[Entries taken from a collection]
:::::

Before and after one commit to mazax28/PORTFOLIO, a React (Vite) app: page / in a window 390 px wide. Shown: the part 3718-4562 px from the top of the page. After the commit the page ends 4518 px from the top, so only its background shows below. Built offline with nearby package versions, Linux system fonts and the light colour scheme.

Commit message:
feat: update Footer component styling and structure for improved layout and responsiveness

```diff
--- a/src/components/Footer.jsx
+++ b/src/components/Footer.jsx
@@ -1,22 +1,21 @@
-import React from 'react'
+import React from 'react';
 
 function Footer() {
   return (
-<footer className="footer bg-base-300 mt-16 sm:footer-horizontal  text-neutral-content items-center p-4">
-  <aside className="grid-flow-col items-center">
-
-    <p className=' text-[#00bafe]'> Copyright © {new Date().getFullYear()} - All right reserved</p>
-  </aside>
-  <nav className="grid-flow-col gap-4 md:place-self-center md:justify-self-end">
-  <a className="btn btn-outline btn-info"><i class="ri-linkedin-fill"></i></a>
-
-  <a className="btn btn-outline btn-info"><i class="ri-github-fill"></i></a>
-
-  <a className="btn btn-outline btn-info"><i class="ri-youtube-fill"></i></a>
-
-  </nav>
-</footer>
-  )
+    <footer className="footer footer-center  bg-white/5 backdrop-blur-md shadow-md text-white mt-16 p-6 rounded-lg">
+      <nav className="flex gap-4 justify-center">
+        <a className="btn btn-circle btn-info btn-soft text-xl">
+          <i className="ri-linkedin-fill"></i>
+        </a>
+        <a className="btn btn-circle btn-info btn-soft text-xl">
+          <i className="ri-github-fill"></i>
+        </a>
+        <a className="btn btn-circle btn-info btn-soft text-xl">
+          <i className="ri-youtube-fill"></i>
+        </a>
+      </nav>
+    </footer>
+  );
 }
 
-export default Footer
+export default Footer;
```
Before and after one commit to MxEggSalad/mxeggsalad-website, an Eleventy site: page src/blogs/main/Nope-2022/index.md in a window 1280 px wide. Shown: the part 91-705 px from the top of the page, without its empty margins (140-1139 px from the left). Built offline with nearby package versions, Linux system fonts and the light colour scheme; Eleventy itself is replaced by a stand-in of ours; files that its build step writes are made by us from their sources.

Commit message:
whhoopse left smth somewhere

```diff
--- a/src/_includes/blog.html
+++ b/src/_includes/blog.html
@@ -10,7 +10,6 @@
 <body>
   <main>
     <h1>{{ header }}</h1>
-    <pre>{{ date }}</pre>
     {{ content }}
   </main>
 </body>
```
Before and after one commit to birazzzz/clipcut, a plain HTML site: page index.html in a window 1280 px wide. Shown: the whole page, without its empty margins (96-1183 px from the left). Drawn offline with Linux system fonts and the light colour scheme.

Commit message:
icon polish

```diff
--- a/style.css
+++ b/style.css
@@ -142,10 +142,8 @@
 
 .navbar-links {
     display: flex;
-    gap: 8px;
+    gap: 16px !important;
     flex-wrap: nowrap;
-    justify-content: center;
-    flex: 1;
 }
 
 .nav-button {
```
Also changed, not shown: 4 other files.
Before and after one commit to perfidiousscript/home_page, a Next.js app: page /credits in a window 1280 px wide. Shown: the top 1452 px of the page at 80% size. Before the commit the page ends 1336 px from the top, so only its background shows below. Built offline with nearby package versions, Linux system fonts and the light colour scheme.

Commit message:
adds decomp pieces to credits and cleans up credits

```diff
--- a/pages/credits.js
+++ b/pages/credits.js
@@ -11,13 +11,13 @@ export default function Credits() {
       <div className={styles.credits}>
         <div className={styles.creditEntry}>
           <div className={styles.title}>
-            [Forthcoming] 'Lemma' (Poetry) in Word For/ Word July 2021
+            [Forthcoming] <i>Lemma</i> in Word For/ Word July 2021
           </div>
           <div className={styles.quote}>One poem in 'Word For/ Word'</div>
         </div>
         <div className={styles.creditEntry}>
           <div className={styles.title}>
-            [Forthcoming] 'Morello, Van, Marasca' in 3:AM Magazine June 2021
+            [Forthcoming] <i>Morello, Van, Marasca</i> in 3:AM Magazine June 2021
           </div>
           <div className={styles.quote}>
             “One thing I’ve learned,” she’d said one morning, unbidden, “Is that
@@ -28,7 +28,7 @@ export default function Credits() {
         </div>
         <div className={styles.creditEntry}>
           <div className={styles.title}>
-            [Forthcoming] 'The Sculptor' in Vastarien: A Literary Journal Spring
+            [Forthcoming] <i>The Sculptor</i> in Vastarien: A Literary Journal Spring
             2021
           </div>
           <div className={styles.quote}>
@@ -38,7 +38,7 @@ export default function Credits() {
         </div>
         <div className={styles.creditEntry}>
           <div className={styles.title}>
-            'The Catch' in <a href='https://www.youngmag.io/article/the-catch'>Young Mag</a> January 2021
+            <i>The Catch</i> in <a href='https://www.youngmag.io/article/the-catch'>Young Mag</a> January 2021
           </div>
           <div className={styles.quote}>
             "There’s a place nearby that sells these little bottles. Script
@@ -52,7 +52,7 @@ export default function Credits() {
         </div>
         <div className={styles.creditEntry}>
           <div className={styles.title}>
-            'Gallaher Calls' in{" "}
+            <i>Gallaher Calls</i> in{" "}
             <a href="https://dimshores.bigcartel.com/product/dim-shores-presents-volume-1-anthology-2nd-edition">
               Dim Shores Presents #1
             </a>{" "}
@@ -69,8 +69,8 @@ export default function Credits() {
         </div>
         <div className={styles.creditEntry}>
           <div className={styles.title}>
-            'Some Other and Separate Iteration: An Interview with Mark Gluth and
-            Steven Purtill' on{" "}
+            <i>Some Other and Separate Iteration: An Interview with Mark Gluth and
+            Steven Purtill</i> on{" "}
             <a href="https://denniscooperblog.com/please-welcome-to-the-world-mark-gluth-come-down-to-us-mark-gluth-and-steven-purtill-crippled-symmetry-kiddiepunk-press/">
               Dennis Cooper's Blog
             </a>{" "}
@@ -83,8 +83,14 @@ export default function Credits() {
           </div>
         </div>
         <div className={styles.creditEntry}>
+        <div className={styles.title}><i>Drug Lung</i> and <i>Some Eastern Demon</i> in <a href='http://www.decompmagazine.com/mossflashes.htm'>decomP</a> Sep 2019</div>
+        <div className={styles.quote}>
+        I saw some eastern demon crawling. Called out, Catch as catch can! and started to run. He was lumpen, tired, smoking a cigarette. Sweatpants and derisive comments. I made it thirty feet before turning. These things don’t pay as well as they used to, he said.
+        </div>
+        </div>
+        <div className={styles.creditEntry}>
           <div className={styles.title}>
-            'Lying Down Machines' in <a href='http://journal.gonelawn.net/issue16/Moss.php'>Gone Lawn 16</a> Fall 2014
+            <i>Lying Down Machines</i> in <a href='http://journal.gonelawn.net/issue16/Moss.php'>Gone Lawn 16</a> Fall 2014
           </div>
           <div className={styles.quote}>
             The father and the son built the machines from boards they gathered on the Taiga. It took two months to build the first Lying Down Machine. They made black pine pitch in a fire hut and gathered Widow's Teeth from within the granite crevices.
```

:::::

## WHAT TO WORK ON
Scan the records above for the string "fill", and copy every line where it turns up.

## SOLUTION TO THIS EXERCISE
-  <a className="btn btn-outline btn-info"><i class="ri-linkedin-fill"></i></a>
-  <a className="btn btn-outline btn-info"><i class="ri-github-fill"></i></a>
-  <a className="btn btn-outline btn-info"><i class="ri-youtube-fill"></i></a>
+          <i className="ri-linkedin-fill"></i>
+          <i className="ri-github-fill"></i>
+          <i className="ri-youtube-fill"></i>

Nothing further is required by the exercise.